If you’d like to learn more about how TVA manages each parcel of land on its reservoirs, check out our Reservoir Land Management Plans. There are color coded Land Plan maps for each reservoir that show TVA public land, and the colors indicate which allocation zone has been designated for each parcel of public land.
If you don’t have access to the Web, you can always call our Public Land Information Center for help at (800) TVA-LAND (882-5263).
What uses are allowable on TVA property? What uses are not allowable?
The Rules for Use of TVA Public Lands page is a good place to start when searching for allowable uses on TVA property. In general, TVA public land is available to the general public to enjoy for low-impact recreational activities such as hiking, bird watching, bank fishing and hunting (unless otherwise posted). High-impact recreational activities, such as motorized vehicle use or long-term camping, are generally not allowed.
Also, any activities that result in trash dumping or damage to or defacement of federal property (including but not limited to signs, kiosks, fences, boundary markers and archaeological resources) are strictly prohibited.
Construction or placement of structures or impacts to vegetation are not allowed without permission from TVA. In some locations, water-use facilities and other residential access are allowed with permission from TVA.
During its land planning process, TVA allocates its public land to one of seven land planning zones.

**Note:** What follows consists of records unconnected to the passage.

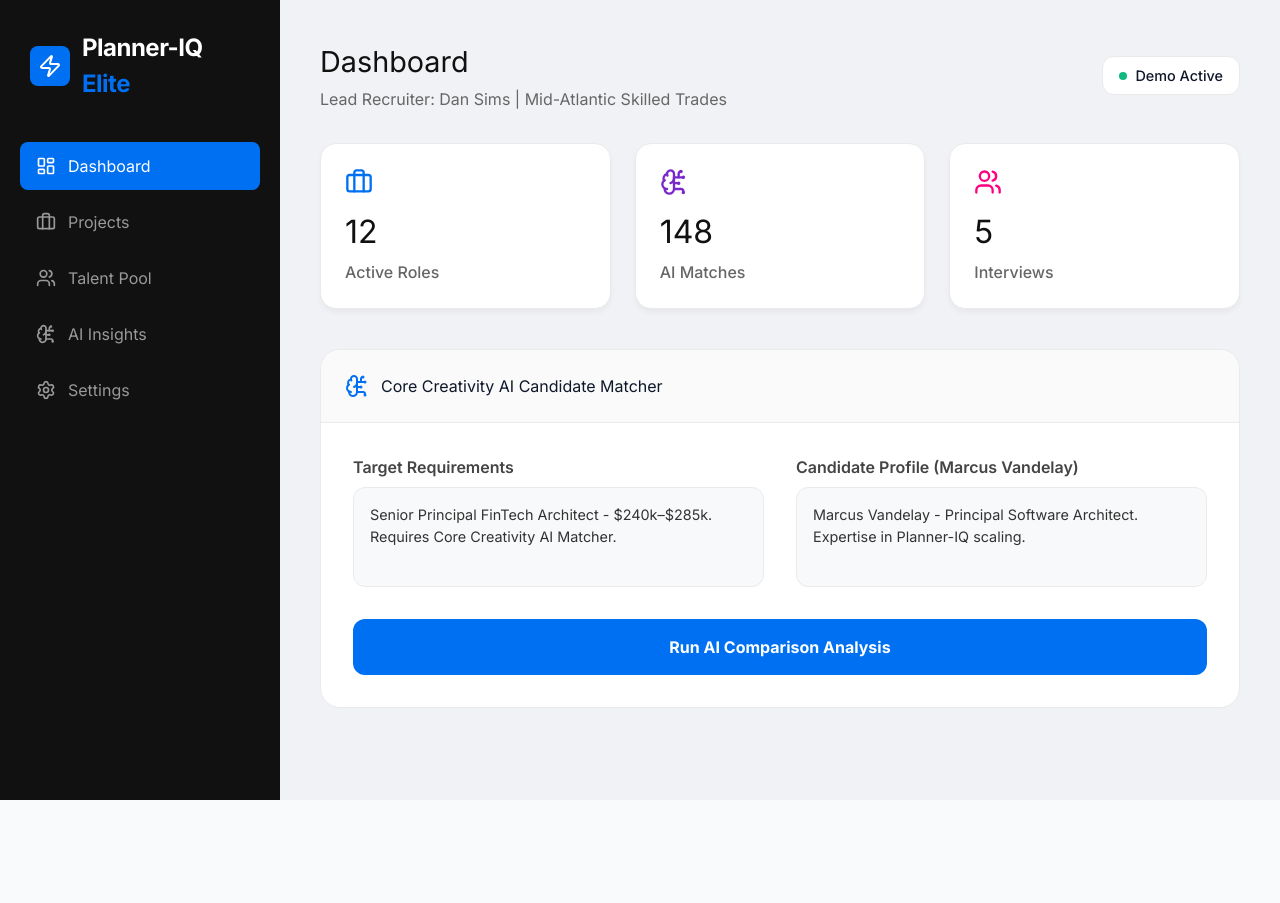
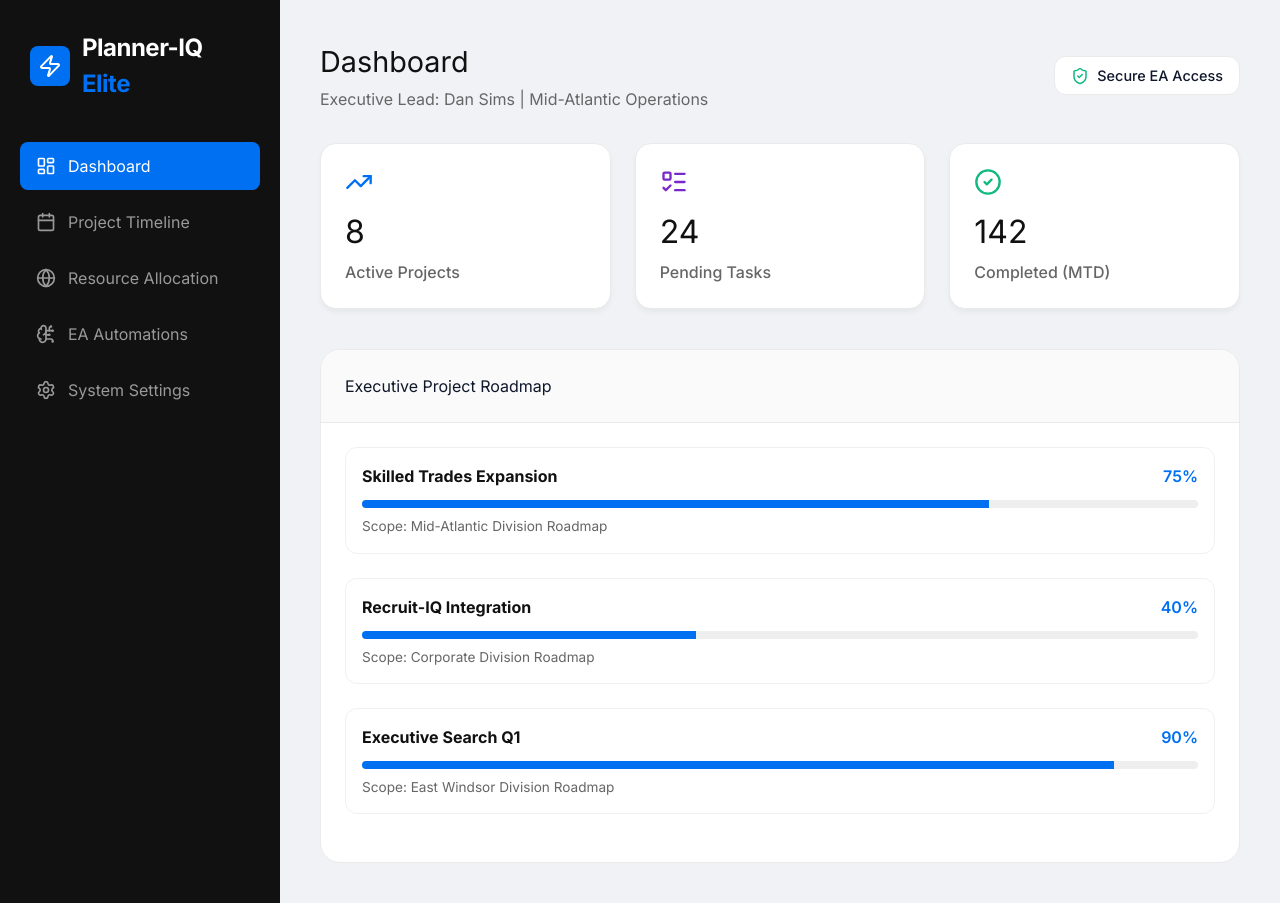
Before and after one commit to dansims2024-afk/Planner-IQ, a Next.js app: page / in a window 1280 px wide. Before the commit the page ends 800 px from the top, so only its background shows below. Built offline with nearby package versions, Linux system fonts and the light colour scheme.

Commit message:
Update page.js

```diff
--- a/src/app/page.js
+++ b/src/app/page.js
@@ -1,27 +1,30 @@
 "use client";
 import React, { useState } from 'react';
 import {
-  Users, Briefcase, BarChart2, Settings, Search,
-  ChevronRight, BrainCircuit, FileText, Zap, LayoutDashboard
+  Calendar, Clock, CheckCircle2, TrendingUp, Settings,
+  ChevronRight, BrainCircuit, ListTodo, Zap, LayoutDashboard,
+  ShieldCheck, Globe
 } from 'lucide-react';
 
 export default function PlannerIQEliteDashboard() {
   const [activeTab, setActiveTab] = useState('Dashboard');
-  const [isAnalyzing, setIsAnalyzing] = useState(false);
 
-  // ELITE SAMPLE DATA RESTORED
-  const SAMPLE_JD = "Senior Principal FinTech Architect - $240k–$285k. Requires Core Creativity AI Matcher.";
-  const SAMPLE_RESUME = "Marcus Vandelay - Principal Software Architect. Expertise in Planner-IQ scaling.";
+  // ELITE EA/PM SAMPLE DATA
+  const activeProjects = [
+    { name: "Skilled Trades Expansion", region: "Mid-Atlantic", progress: 75 },
+    { name: "Recruit-IQ Integration", region: "Corporate", progress: 40 },
+    { name: "Executive Search Q1", region: "East Windsor", progress: 90 }
+  ];
 
   const stats = [
-    { label: "Active Roles", value: "12", icon: Briefcase, color: "#0070f3" },
-    { label: "AI Matches", value: "148", icon: BrainCircuit, color: "#7928ca" },
-    { label: "Interviews", value: "5", icon: Users, color: "#ff0080" }
+    { label: "Active Projects", value: "8", icon: TrendingUp, color: "#0070f3" },
+    { label: "Pending Tasks", value: "24", icon: ListTodo, color: "#7928ca" },
+    { label: "Completed (MTD)", value: "142", icon: CheckCircle2, color: "#10b981" }
   ];
 
   return (
     <div style={{ display: 'flex', minHeight: '100vh', backgroundColor: '#f0f2f5', fontFamily: 'Inter, system-ui, sans-serif' }}>
-      {/* SIDEBAR WITH CORRECT BRANDING */}
+      {/* SIDEBAR: EA / PROJECT MANAGER VIEW */}
       <aside style={{ width: '280px', backgroundColor: '#111', color: 'white', padding: '30px 20px', display: 'flex', flexDirection: 'column' }}>
         <div style={{ display: 'flex', alignItems: 'center', gap: '12px', marginBottom: '40px', padding: '0 10px' }}>
           <div style={{ backgroundColor: '#0070f3', padding: '8px', borderRadius: '8px' }}>
@@ -33,10 +36,10 @@ export default function PlannerIQEliteDashboard() {
         <nav style={{ flex: 1 }}>
           {[
             { id: 'Dashboard', icon: LayoutDashboard },
-            { id: 'Projects', icon: Briefcase },
-            { id: 'Talent Pool', icon: Users },
-            { id: 'AI Insights', icon: BrainCircuit },
-            { id: 'Settings', icon: Settings }
+            { id: 'Project Timeline', icon: Calendar },
+            { id: 'Resource Allocation', icon: Globe },
+            { id: 'EA Automations', icon: BrainCircuit },
+            { id: 'System Settings', icon: Settings }
           ].map((item) => (
             <button
               key={item.id}
@@ -54,20 +57,20 @@ export default function PlannerIQEliteDashboard() {
         </nav>
       </aside>
 
-      {/* MAIN CONTENT AREA */}
+      {/* MAIN PM CONTENT */}
       <main style={{ flex: 1, padding: '40px', overflowY: 'auto' }}>
         <header style={{ display: 'flex', justifyContent: 'space-between', alignItems: 'center', marginBottom: '32px' }}>
           <div>
             <h2 style={{ fontSize: '1.8rem', margin: 0, color: '#111' }}>{activeTab}</h2>
-            <p style={{ color: '#666', margin: '4px 0 0' }}>Lead Recruiter: Dan Sims | Mid-Atlantic Skilled Trades</p>
+            <p style={{ color: '#666', margin: '4px 0 0' }}>Executive Lead: Dan Sims | Mid-Atlantic Operations</p>
           </div>
           <div style={{ backgroundColor: '#fff', padding: '8px 16px', borderRadius: '12px', border: '1px solid #eaeaea', display: 'flex', alignItems: 'center', gap: '8px' }}>
-            <div style={{ width: '8px', height: '8px', borderRadius: '50%', backgroundColor: '#10b981' }}></div>
-            <span style={{ fontWeight: '500', fontSize: '0.9rem' }}>Demo Active</span>
+            <ShieldCheck size={18} color="#10b981" />
+            <span style={{ fontWeight: '500', fontSize: '0.9rem' }}>Secure EA Access</span>
           </div>
         </header>
 
-        {/* STATS CARDS */}
+        {/* PM STATS CARDS */}
         <div style={{ display: 'grid', gridTemplateColumns: 'repeat(3, 1fr)', gap: '24px', marginBottom: '40px' }}>
           {stats.map((stat) => (
             <div key={stat.label} style={{ backgroundColor: '#fff', padding: '24px', borderRadius: '16px', border: '1px solid #eaeaea', boxShadow: '0 4px 6px -1px rgba(0,0,0,0.05)' }}>
@@ -78,37 +81,24 @@ export default function PlannerIQEliteDashboard() {
           ))}
         </div>
 
-        {/* AI MATCHER FEATURE */}
+        {/* ACTIVE PROJECT TRACKER */}
         <div style={{ backgroundColor: '#fff', borderRadius: '20px', border: '1px solid #eaeaea', overflow: 'hidden' }}>
-          <div style={{ padding: '24px', borderBottom: '1px solid #eaeaea', backgroundColor: '#fafafa', display: 'flex', alignItems: 'center', gap: '12px' }}>
-            <BrainCircuit color="#0070f3" />
-            <h3 style={{ margin: 0 }}>Core Creativity AI Candidate Matcher</h3>
+          <div style={{ padding: '24px', borderBottom: '1px solid #eaeaea', backgroundColor: '#fafafa' }}>
+            <h3 style={{ margin: 0 }}>Executive Project Roadmap</h3>
           </div>
-          <div style={{ padding: '32px' }}>
-            <div style={{ display: 'grid', gridTemplateColumns: '1fr 1fr', gap: '32px', marginBottom: '32px' }}>
-              <div>
-                <label style={{ display: 'block', marginBottom: '8px', fontWeight: '600', color: '#444' }}>Target Requirements</label>
-                <div style={{ padding: '16px', backgroundColor: '#f8f9fa', borderRadius: '12px', border: '1px solid #eaeaea', minHeight: '100px', fontSize: '0.9rem', color: '#333' }}>
-                  {SAMPLE_JD}
+          <div style={{ padding: '24px' }}>
+            {activeProjects.map((project, idx) => (
+              <div key={idx} style={{ marginBottom: '24px', padding: '16px', border: '1px solid #f0f0f0', borderRadius: '12px' }}>
+                <div style={{ display: 'flex', justifyContent: 'space-between', marginBottom: '12px' }}>
+                  <span style={{ fontWeight: 'bold', color: '#111' }}>{project.name}</span>
+                  <span style={{ color: '#0070f3', fontWeight: '600' }}>{project.progress}%</span>
                 </div>
+                <div style={{ width: '100%', height: '8px', backgroundColor: '#eee', borderRadius: '4px', overflow: 'hidden' }}>
+                  <div style={{ width: `${project.progress}%`, height: '100%', backgroundColor: '#0070f3' }}></div>
+                </div>
+                <p style={{ fontSize: '0.85rem', color: '#666', marginTop: '8px' }}>Scope: {project.region} Division Roadmap</p>
               </div>
-              <div>
-                <label style={{ display: 'block', marginBottom: '8px', fontWeight: '600', color: '#444' }}>Candidate Profile (Marcus Vandelay)</label>
-                <div style={{ padding: '16px', backgroundColor: '#f8f9fa', borderRadius: '12px', border: '1px solid #eaeaea', minHeight: '100px', fontSize: '0.9rem', color: '#333' }}>
-                  {SAMPLE_RESUME}
-                </div>
-              </div>
-            </div>
-
-            <button
-              onClick={() => { setIsAnalyzing(true); setTimeout(() => setIsAnalyzing(false), 2000); }}
-              style={{
-                width: '100%', padding: '16px', borderRadius: '12px', border: 'none', fontSize: '1rem', fontWeight: 'bold',
-                cursor: 'pointer', transition: '0.2s', backgroundColor: '#0070f3', color: 'white'
-              }}
-            >
-              {isAnalyzing ? "Analyzing Planner-IQ Vectors..." : "Run AI Comparison Analysis"}
-            </button>
+            ))}
           </div>
         </div>
       </main>
```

See our Reservoir Land Management Plans page for more information about the zone designations and the allowable land uses for each zone.
How does TVA currently resolve unauthorized use or abuse of public land?
Unfortunately, there are many instances of unauthorized use or abuse of TVA public land. This could involve (1) non-compliance with regulations or contracts (such as a Section 26a permit); (2) placement or construction of a structure on public land without the permission of TVA (may also be known as a trespass); or (3) abuse of TVA property (such as dumping of trash).
TVA prioritizes the resolution of these unauthorized uses based on health and safety threats and the nature of the impacts. TVA will notify the responsible party of the issue and encourages voluntary compliance. If unsuccessful, TVA can take necessary steps to remedy the issue, such as removal of the structure, revocation of the contract or in some cases court action.
I know of a violation or encroachment on TVA public land. What do I do?
Since TVA staff can’t be everywhere at all times, we appreciate notification from the public about abuse or destruction you may find on TVA public land. Please contact the Public Land Information Center at (800) TVA-LAND (882-5263) or the TVA Police at (855) 476-2489.
Public Land Protection Policy
Because of the importance of TVA public land to the region and to its mission of service, it is TVA’s duty to prevent abuse and destruction of the public land it manages and take necessary steps to remedy unauthorized uses and encroachments. Read about the policy now.